Oil exploitation in the region of Loreto has affected the environment, the roles of the ecosystems, health, and the ways of life of indigenous communities. The Quechua, Achuar, Urarina, Kichwa, and Kukama peoples, together known as the Puinamudt organization, are fighting for their right to prior consultation to be respected in view of the forthcoming concession for an operator to exploit Lot 192.
According to the 2007 Census, there are more than 4 million Indigenous people in Peru: 83.11% are Quechua, 10.92% Aymara, 1.67% Asháninka and 4.31% belong to other Amazonian Indigenous peoples. The Indigenous or Native Peoples Database (BDPI) reports the existence of 55 Indigenous peoples in the country speaking 47 Indigenous languages.
On the other hand, 21% of the national territory is covered by mining concessions, and these overlap with 47.8% of the territory of the peasant communities. Furthermore, 75% of the Peruvian Amazon is covered by hydrocarbon concessions. The overlapping of rights to communal territories, the enormous pressure from the extractive industries, the absence of land-use planning and the lack of any effective implementation of prior consultation are all exacerbating territorial and socio-environmental conflicts in Peru, a country that has signed and ratified Convention 169 of the International Labour Organization (ILO) and which voted in favour of the UN Declaration on the Rights of Indigenous Peoples in 2007.
Prior consultation for lot 192 in 2015. Photo: PUINAMUDT.
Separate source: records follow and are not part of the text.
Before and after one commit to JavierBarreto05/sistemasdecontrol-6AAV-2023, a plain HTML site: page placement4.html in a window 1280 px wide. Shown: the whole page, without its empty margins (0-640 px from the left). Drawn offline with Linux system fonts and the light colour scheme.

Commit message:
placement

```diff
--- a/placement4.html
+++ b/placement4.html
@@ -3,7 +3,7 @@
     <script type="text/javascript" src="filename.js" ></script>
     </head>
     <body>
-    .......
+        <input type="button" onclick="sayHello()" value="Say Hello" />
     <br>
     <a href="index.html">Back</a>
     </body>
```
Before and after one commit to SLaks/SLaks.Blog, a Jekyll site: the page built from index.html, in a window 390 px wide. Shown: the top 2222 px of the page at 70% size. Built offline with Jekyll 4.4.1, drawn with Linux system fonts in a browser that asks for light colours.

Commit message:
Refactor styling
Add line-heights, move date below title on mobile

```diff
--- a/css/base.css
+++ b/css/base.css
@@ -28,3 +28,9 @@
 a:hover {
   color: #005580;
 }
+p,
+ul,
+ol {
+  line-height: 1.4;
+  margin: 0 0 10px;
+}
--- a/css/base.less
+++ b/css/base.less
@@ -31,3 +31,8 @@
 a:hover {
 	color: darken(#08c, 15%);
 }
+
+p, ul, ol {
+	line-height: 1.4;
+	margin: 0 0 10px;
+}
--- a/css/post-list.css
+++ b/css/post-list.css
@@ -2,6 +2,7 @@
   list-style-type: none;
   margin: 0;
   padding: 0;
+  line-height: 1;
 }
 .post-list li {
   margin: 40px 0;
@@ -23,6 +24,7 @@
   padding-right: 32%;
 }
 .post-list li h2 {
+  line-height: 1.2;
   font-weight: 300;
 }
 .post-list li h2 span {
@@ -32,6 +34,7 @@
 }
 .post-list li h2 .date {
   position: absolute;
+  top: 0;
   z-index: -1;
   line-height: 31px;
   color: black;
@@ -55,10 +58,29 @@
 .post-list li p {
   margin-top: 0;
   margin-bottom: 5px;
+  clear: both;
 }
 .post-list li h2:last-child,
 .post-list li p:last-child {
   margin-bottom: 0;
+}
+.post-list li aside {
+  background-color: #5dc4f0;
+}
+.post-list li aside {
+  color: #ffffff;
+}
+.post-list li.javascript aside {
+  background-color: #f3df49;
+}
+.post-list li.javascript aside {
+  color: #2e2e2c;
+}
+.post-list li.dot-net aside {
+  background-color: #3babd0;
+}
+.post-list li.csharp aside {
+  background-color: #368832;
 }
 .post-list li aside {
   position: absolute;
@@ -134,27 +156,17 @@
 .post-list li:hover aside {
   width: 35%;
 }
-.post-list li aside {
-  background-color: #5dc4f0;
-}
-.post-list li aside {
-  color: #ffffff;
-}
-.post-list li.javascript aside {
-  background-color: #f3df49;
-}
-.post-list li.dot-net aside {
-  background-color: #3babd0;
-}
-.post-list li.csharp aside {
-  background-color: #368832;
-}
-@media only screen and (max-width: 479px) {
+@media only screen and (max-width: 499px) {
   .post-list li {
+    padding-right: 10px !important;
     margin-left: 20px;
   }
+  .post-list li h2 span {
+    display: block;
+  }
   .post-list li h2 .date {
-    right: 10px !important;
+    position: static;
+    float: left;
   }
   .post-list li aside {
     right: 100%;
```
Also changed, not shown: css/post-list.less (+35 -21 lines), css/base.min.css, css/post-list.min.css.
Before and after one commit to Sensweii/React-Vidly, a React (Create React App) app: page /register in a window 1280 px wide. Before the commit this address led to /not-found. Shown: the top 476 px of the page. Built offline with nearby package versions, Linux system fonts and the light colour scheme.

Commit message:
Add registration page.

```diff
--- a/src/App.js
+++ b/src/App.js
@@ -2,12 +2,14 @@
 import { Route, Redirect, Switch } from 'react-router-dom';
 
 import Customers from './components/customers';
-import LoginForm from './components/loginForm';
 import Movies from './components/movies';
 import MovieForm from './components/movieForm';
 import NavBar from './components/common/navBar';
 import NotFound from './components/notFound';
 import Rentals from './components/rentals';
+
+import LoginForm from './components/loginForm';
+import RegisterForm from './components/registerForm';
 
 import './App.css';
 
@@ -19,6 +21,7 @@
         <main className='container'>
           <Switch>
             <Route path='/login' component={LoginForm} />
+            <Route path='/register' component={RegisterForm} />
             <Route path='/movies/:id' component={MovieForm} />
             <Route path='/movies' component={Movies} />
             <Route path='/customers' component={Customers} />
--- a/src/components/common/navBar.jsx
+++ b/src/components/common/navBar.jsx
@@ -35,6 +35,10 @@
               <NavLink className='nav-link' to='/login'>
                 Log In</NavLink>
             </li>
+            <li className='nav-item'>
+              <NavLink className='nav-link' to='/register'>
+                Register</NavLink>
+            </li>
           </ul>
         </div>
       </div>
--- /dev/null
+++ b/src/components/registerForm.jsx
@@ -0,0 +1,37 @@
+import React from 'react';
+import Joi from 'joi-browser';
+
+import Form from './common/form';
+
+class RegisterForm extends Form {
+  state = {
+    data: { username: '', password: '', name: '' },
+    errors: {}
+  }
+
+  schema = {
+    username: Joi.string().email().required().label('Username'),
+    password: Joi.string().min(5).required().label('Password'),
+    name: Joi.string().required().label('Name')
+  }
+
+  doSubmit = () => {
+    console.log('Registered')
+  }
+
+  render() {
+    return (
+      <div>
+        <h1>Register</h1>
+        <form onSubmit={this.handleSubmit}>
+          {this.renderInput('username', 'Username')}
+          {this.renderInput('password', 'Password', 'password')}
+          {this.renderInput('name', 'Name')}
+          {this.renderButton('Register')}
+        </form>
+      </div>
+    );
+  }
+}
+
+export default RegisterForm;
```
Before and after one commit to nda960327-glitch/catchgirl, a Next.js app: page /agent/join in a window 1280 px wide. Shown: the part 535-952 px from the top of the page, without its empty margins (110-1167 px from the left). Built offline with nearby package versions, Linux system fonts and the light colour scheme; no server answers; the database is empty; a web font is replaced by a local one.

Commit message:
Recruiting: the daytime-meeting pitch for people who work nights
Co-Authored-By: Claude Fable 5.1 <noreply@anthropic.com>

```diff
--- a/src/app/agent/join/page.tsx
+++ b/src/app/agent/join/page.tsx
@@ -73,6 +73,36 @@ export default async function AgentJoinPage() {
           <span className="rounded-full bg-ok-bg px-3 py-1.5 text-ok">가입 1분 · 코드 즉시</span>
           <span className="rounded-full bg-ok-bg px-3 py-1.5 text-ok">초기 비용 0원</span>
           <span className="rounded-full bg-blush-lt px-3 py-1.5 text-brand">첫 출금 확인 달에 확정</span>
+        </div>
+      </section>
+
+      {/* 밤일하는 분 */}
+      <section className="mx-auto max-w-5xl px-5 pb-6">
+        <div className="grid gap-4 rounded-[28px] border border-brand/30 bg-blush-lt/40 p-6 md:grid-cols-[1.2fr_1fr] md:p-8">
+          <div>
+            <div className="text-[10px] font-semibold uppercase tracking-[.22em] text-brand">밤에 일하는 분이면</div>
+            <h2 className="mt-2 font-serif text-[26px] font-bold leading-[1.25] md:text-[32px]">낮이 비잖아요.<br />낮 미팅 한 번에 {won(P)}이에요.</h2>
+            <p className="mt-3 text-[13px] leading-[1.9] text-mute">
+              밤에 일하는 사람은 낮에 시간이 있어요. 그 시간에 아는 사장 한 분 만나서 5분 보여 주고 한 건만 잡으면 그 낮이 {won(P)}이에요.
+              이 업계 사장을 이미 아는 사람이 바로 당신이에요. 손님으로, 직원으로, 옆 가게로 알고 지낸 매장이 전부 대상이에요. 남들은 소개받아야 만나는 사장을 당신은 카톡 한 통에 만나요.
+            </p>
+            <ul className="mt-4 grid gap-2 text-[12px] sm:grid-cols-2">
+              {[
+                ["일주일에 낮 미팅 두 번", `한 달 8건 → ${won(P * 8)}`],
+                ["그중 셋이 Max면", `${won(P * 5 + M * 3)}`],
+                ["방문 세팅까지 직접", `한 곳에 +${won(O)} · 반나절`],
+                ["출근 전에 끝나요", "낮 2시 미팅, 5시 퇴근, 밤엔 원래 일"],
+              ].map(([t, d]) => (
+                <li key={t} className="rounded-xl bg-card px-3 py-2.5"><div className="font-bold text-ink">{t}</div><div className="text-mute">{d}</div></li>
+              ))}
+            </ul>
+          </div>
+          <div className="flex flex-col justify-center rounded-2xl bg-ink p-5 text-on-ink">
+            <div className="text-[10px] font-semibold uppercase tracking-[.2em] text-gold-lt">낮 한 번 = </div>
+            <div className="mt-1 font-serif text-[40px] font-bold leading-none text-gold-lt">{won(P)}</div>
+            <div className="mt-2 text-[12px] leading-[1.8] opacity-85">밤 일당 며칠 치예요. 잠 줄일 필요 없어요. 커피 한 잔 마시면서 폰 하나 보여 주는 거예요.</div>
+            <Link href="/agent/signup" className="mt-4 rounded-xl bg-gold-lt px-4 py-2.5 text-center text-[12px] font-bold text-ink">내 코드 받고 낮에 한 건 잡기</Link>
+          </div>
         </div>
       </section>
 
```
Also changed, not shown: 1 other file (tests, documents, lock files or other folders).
In Peru, the Bagua Massacre prompted the adoption of the ILO Convention 169 in response to local demands and international pressure. However, far from respecting the communities’ decision, this has led to simulations of consultations that prevent the Indigenous Peoples from exercising their right to autonomy and self-determination. The consultation process, as outlined by the State, has become a threat.